Enhancing your people skills “amounts to struggling with a whole host of things that are easier said than done,” it's true, but Peter Honey's book Improve your people skills might be an interesting place to start. This occupational psychologist turned industrial trainer and guru has distilled the wisdom of twenty years of management consulting into a slim volume that covers most interpersonal work behaviours (acquiescence to worry via leadership and manipulation). Although Honey claims to be a behaviourist, his sources are eclectic, and its arrangement - in short alphabetised sections - readily lends itself to a spot of bedtime reading. Honey P. Improve your people skills (2nd ed). London: Institute of Personnel and Development, 1997.
The concept of skill mix is “little understood, elusive to define, and therefore difficult to measure.” So opens Skill mix in primary care, a report of a study of workload, teamwork, delegation and patient satisfaction in primary care. Researchers from the Centre for Health Economics in York studied ten practices selected purposively for their weak and strong skill mixes (the ratio of doctors to nurses). Interestingly, none of the structural characteristics of the practices seemed to predict workload activity or delegation: more important was the “working style” of the practice organisation, which, the report concludes, it is important to identify and monitor.
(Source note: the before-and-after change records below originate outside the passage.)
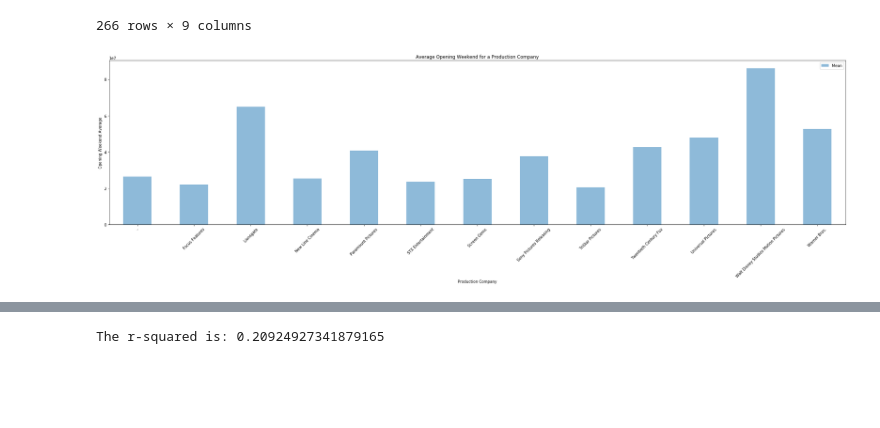
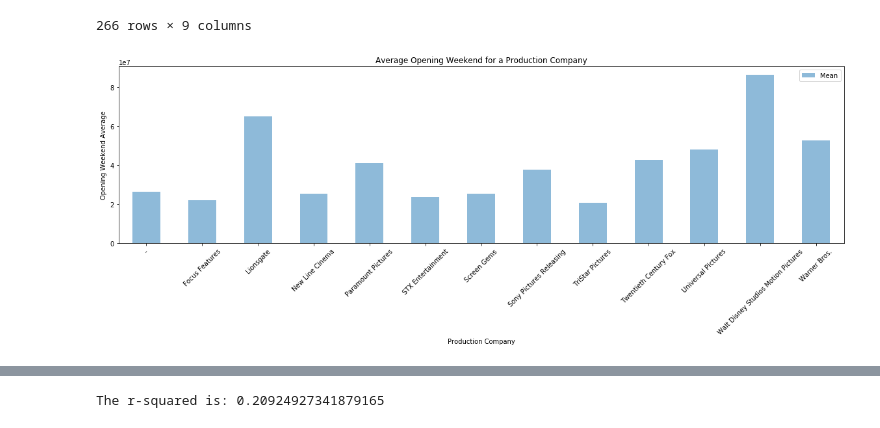
Before and after one commit to Dillongrow/Project_1, a Jupyter notebook: Team7.ipynb, the cells around one changed output, grey strips where cells are left out. Drawn from its saved outputs; the diff is of its cells as text; code cells hidden in the pictures; blank space fills up the shorter version.

```diff
--- a/Team7.ipynb
+++ b/Team7.ipynb
@@ -12,5 +12,6 @@ mojo_2017=pd.read_csv("Box Office Mojo 2017.csv")
 mojo_2018=pd.read_csv("Box Office Mojo 2018.csv")
 
 year_df=pd.concat([mojo_2014, mojo_2015, mojo_2016, mojo_2017, mojo_2018])
-year_df=mojo_df.rename(columns={"Movie Title": "Title"})
-year_df=mojo_df[["Title", "Total Gross", "Release Date", "Year"]]
+year_df=year_df.rename(columns={"Movie Title": "Title"})
+year_df=year_df[["Title", "Total Gross", "Release Date", "Year"]]
+year_df.head()
@@ -17,10 +25,7 @@ year_df=mojo_df[["Title", "Total Gross", "Release Date", "Year"]]
 # %%
 movie_collect=pd.read_csv("Movie Collection Data.csv")
 movie_collect=movie_collect[["title", "genres", "budget", "revenue", "runtime"]]
-movie_collect=movie_collect.rename(columns={"title": "Title", "genres": "Genre", "budget": "Budget", "revenue": "Revenue", "runtime": "Runtime"})
-
-for i in range(len(movie_collect)):
-    first_find = movie_collect["Genre"][i].find("'name':") + 9
-    second_find = movie_collect["Genre"][i].find("}") - 1
-    movie_collect["Genre"][i] = movie_collect["Genre"][i][first_find:second_find]
+movie_collect=movie_collect.rename(columns={"title": "Title", "genres": "Genre", "budget": "Budget",
+                                            "revenue": "Revenue", "runtime": "Runtime"})
+movie_collect.head()
 # %% [output]
@@ -77,16 +81,18 @@ mojo_merged["Opening Amount"]=mojo_merged["Opening Amount"].str.replace("$", "")
 mojo_merged["Opening Amount"]=mojo_merged["Opening Amount"].str.replace(",", "")
 mojo_merged["Budget"]=mojo_merged["Budget"].str.replace("$", "")
 mojo_merged["Budget"]=mojo_merged["Budget"].str.replace(",", "")
+mojo_merged["Revenue"]=mojo_merged["Revenue"].str.replace("$", "")
+mojo_merged["Revenue"]=mojo_merged["Revenue"].str.replace(",", "")
 # %%
 mojo_merged["Opening Amount"]=mojo_merged["Opening Amount"].astype(int)
 
 avg_opening=mojo_merged.groupby("Production Company")["Opening Amount"].mean()
 company_avg= pd.DataFrame({"Mean": avg_opening})
 
 bar=company_avg.plot(kind="bar", alpha= 0.5, align= "center", title= "Average Opening Weekend for a Production Company",
-                    figsize= (35,8), rot= 45)
+                    figsize= (20,5), rot= 45)
 bar.set_ylabel("Opening Weekend Average")
 #plt.savefig("Average Opening Weekend/Per Production Company.png")
 plt.show()
 # %% [output]
-[figure, old version]
+[figure, new version]
```
Also changed, not shown: parts of 14 cells of this notebook, 5 other files.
Jenkins-Clarke S, Carr-Hill R, Dixon P, Pringle M. Skill mix in primary care: a study of the interface between the general practitioner and other members of the primary health care team - a final report. York: Centre for Health Economics, 1997.